> _Assignment_
Set down every entry word for word. Omit the pictures.

---------- The data ----------

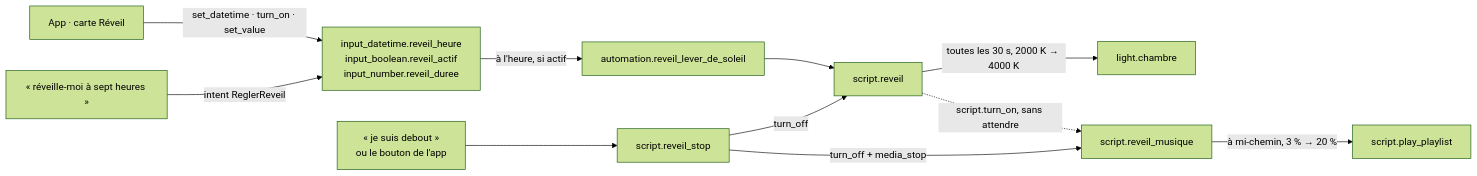
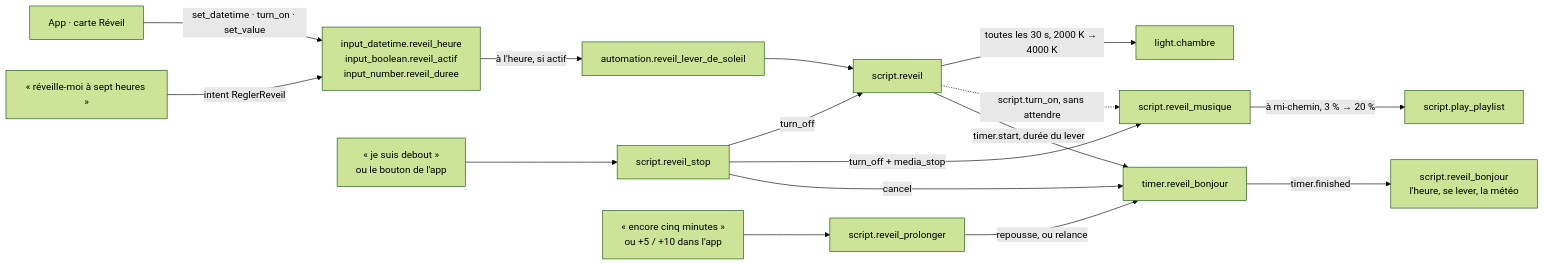
One commit to celestin-rumo/casa-domotique changed the fourth of 4 diagrams in docs/architecture.md. Above: the diagram before and after it, drawn with Mermaid (forest theme). The commit also changed other lines of this file and 6 other files, not shown here.

First line of the commit message:
Un bonjour à la fin du réveil, et encore cinq ou dix minutes

````diff
--- a/docs/architecture.md
+++ b/docs/architecture.md
@@ -180,13 +180,18 @@
 ```mermaid
 flowchart LR
     app["App · carte Réveil"] -- "set_datetime · turn_on · set_value" --> h["input_datetime.reveil_heure<br/>input_boolean.reveil_actif<br/>input_number.reveil_duree"]
     voix["« réveille-moi à sept heures »"] -- "intent ReglerReveil" --> h
     h -- "à l'heure, si actif" --> auto["automation.reveil_lever_de_soleil"]
     auto --> r["script.reveil"]
     r -- "toutes les 30 s, 2000 K → 4000 K" --> l["light.chambre"]
     r -. "script.turn_on, sans attendre" .-> m["script.reveil_musique"]
     m -- "à mi-chemin, 3 % → 20 %" --> pp["script.play_playlist"]
     stop["« je suis debout »<br/>ou le bouton de l'app"] --> s["script.reveil_stop"]
     s -- "turn_off" --> r
     s -- "turn_off + media_stop" --> m
+    r -- "timer.start, durée du lever" --> t["timer.reveil_bonjour"]
+    t -- "timer.finished" --> b["script.reveil_bonjour<br/>l'heure, se lever, la météo"]
+    pro["« encore cinq minutes »<br/>ou +5 / +10 dans l'app"] --> p["script.reveil_prolonger"]
+    p -- "repousse, ou relance" --> t
+    s -- "cancel" --> t
 ```
````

----------

> _Result_
One commit to celestin-rumo/casa-domotique changed the fourth of 4 diagrams in docs/architecture.md. Above: the diagram before and after it, drawn with Mermaid (forest theme). The commit also changed other lines of this file and 6 other files, not shown here.

First line of the commit message:
Un bonjour à la fin du réveil, et encore cinq ou dix minutes

````diff
--- a/docs/architecture.md
+++ b/docs/architecture.md
@@ -180,13 +180,18 @@
 ```mermaid
 flowchart LR
     app["App · carte Réveil"] -- "set_datetime · turn_on · set_value" --> h["input_datetime.reveil_heure<br/>input_boolean.reveil_actif<br/>input_number.reveil_duree"]
     voix["« réveille-moi à sept heures »"] -- "intent ReglerReveil" --> h
     h -- "à l'heure, si actif" --> auto["automation.reveil_lever_de_soleil"]
     auto --> r["script.reveil"]
     r -- "toutes les 30 s, 2000 K → 4000 K" --> l["light.chambre"]
     r -. "script.turn_on, sans attendre" .-> m["script.reveil_musique"]
     m -- "à mi-chemin, 3 % → 20 %" --> pp["script.play_playlist"]
     stop["« je suis debout »<br/>ou le bouton de l'app"] --> s["script.reveil_stop"]
     s -- "turn_off" --> r
     s -- "turn_off + media_stop" --> m
+    r -- "timer.start, durée du lever" --> t["timer.reveil_bonjour"]
+    t -- "timer.finished" --> b["script.reveil_bonjour<br/>l'heure, se lever, la météo"]
+    pro["« encore cinq minutes »<br/>ou +5 / +10 dans l'app"] --> p["script.reveil_prolonger"]
+    p -- "repousse, ou relance" --> t
+    s -- "cancel" --> t
 ```
````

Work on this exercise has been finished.